[TASK OBJECTIVE]
Pull out each line of the records holding the string "class".

[LISTED ENTRIES]
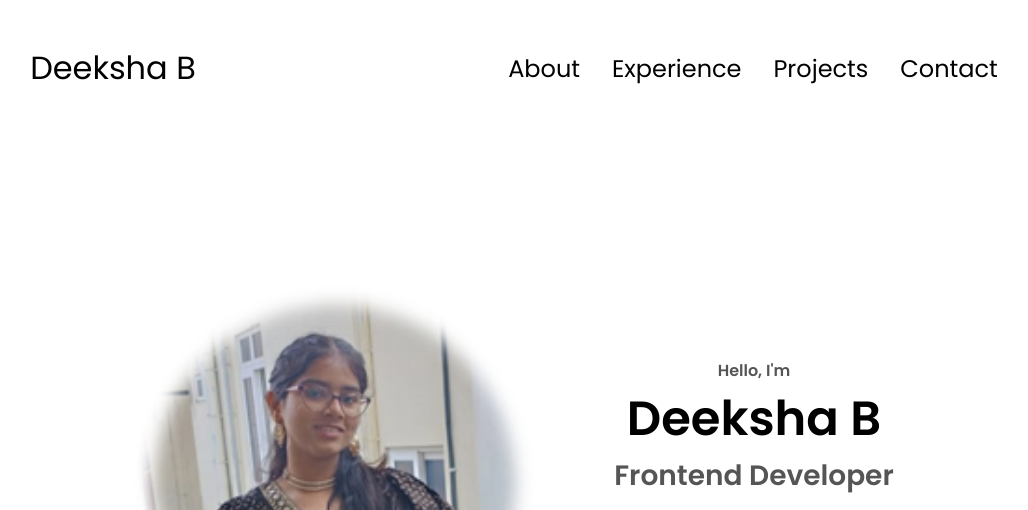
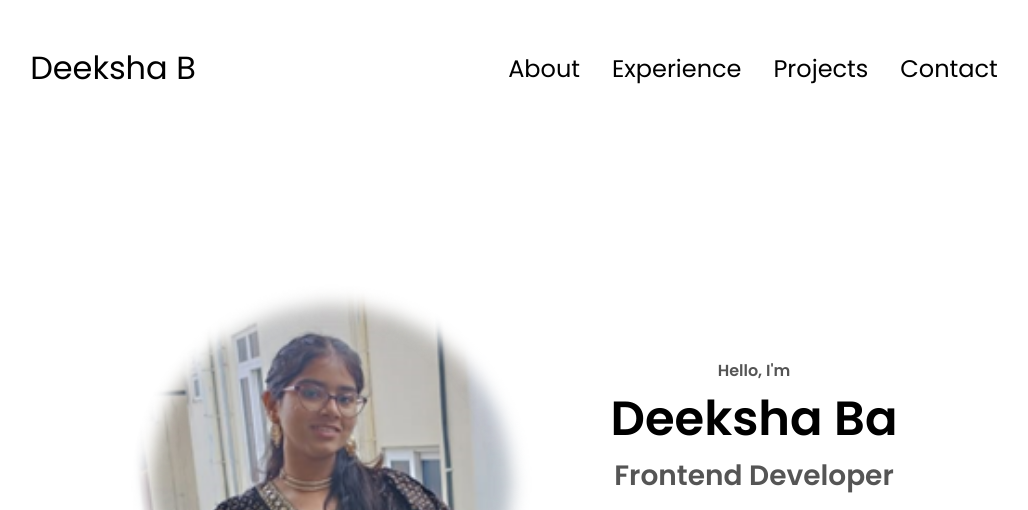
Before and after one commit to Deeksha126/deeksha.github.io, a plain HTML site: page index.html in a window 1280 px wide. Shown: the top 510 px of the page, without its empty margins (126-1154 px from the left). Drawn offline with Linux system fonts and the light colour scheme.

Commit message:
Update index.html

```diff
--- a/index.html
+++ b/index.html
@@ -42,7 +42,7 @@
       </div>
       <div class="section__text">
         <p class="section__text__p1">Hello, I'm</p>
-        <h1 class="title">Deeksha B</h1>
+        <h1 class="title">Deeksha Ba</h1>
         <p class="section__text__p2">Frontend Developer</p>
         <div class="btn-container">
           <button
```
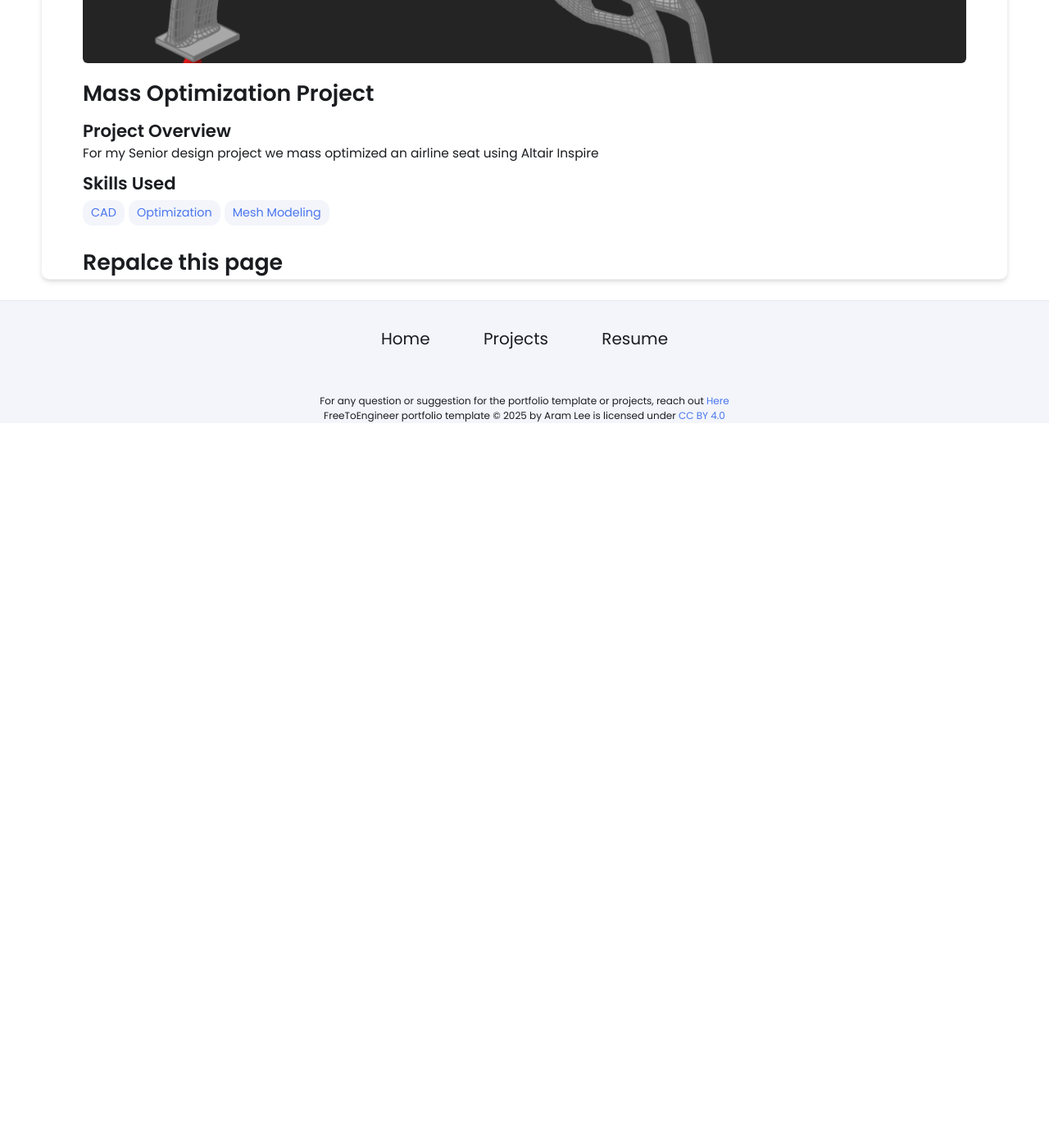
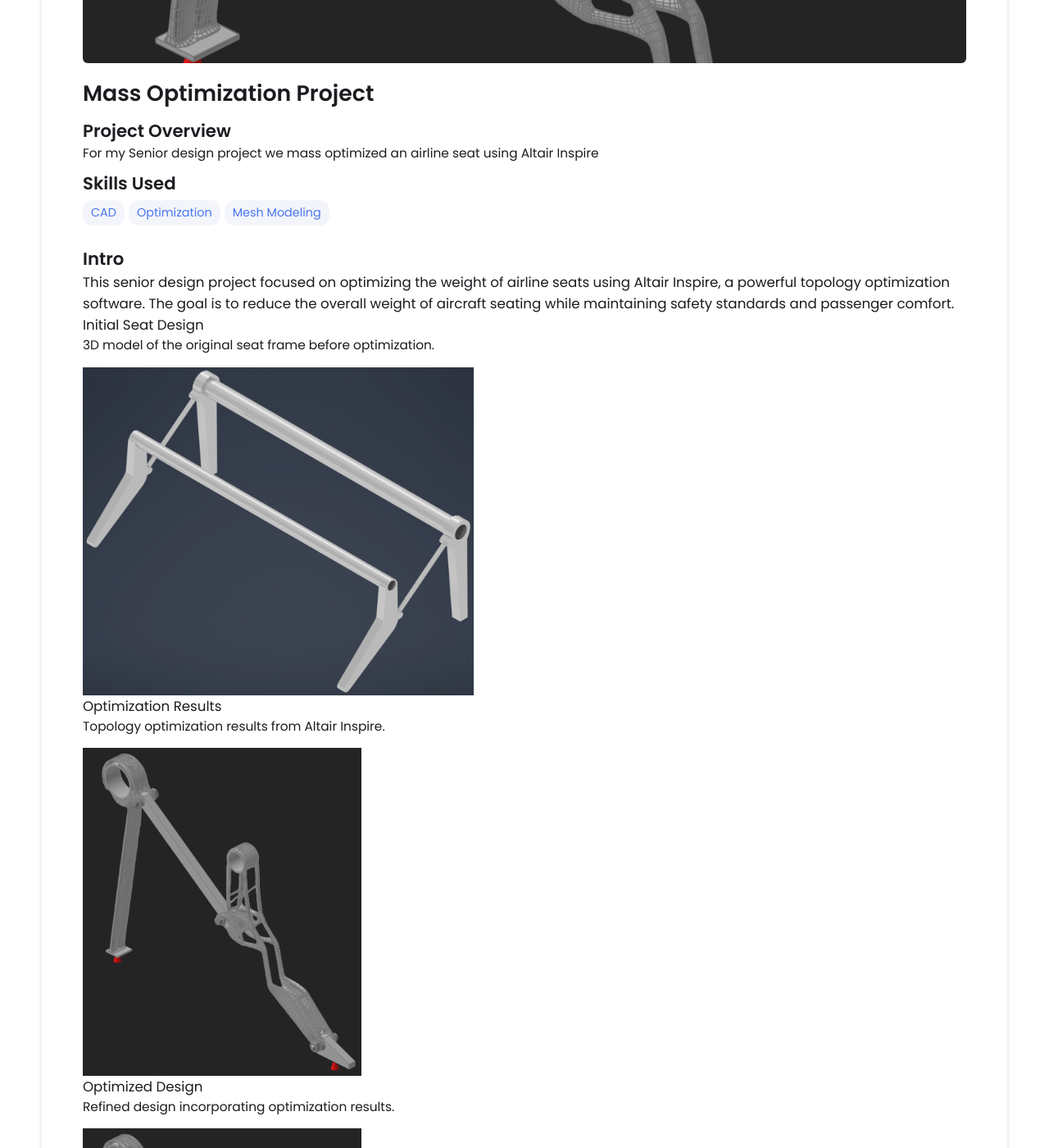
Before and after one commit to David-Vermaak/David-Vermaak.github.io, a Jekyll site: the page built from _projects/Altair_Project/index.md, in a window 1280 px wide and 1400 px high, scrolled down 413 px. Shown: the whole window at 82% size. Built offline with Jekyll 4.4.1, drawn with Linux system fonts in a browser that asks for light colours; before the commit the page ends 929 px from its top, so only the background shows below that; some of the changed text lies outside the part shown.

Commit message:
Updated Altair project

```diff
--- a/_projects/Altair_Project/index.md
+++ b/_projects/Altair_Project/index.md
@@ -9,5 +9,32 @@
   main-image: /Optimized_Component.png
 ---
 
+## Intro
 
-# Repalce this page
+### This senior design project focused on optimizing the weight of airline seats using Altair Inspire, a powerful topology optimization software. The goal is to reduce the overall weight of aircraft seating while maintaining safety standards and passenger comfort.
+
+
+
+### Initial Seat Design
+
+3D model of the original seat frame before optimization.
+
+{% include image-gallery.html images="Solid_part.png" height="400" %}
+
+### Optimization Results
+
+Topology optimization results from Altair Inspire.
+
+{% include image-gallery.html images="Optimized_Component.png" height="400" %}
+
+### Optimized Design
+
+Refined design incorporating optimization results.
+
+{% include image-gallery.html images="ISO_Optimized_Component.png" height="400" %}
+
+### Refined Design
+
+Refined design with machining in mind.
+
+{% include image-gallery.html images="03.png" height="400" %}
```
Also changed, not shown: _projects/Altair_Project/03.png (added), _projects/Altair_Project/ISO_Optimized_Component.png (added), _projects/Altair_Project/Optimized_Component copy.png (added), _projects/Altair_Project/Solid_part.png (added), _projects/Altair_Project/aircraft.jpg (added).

[FINISHED EXERCISE]
       <div class="section__text">
         <p class="section__text__p1">Hello, I'm</p>
-        <h1 class="title">Deeksha B</h1>
+        <h1 class="title">Deeksha Ba</h1>
         <p class="section__text__p2">Frontend Developer</p>
         <div class="btn-container">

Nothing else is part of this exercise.